Older persons don’t notice the cold as quickly as younger people, and they lose body heat faster. But it’s important to maintain a termperature within normal range.
When body temperature falls below 95 degrees F, a person can develop hypothermia, (also known as cold stress), which can be very dangerous.
Here are the early signs of hypothermia:
Cold feet and hands
Puffy or swollen face
Slower than normal speech, slurring
Anger or confusion
Later signs are as follows:
Moving slowly, trouble walking, or being clumsy
Stiff and jerky limb movements
Slow, shallow breathing
If any of these signs are present, take the person’s temperature.
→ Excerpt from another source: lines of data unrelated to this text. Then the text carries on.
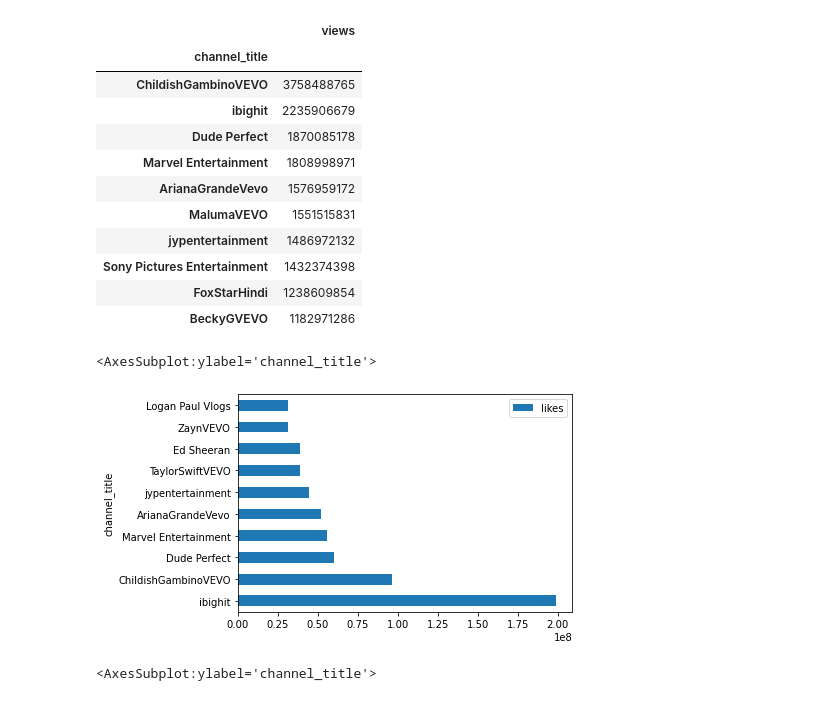
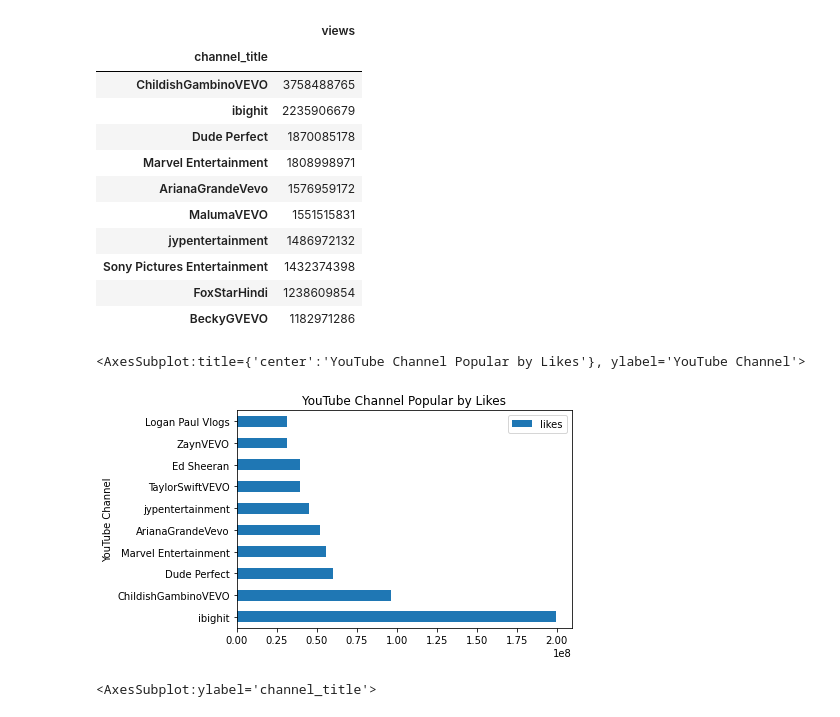
Before and after one commit to morgancoad/pandas-eda-casestudy-overview, a Jupyter notebook: notebooks/test_youtube.ipynb, the cells around one changed output. Drawn from its saved outputs; the diff is of its cells as text; code cells hidden in the pictures.

Commit message:
changes to the graph

```diff
--- a/notebooks/test_youtube.ipynb
+++ b/notebooks/test_youtube.ipynb
@@ -102,11 +102,14 @@ popular_by_views
 | Sony Pictures Entertainment | 1432374398 |
 | FoxStarHindi | 1238609854 |
 | BeckyGVEVO | 1182971286 |
-# %%
-popular_by_likes.plot(kind='barh')
-# %% [output]
-<AxesSubplot:ylabel='channel_title'>
-[figure, removed]
+# %%
+from turtle import title
+
+
+popular_by_likes.plot(kind='barh', title='YouTube Channel Popular by Likes', ylabel='Number of Likes', xlabel='YouTube Channel', yticks=)
+# %% [output]
+<AxesSubplot:title={'center':'YouTube Channel Popular by Likes'}, ylabel='YouTube Channel'>
+[figure, added]
 # %%
 popular_by_views.plot(kind='barh')
 # %% [output]
```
If it is below 95° call 911 immediately. Begin warming the person:
Wrap the person in a warm blanket.
Warm the center of the body first (chest, neck, head and groin).
Do not rub the person’s legs or arms or warm them in a bath.
Provide warm, non-alcoholic beverages.
Ways to avoid hypothermia:
Avoid cold places and dress warmly.
Set heat to minimum of 68 degrees F.
Eat enough to develop some body fat, which helps keep you warm.
Adapted from National Institute on Aging web article.
This article originally appeared in the Winter 2013-2014 issue of LIFE, CJE SeniorLife's quarterly magazine.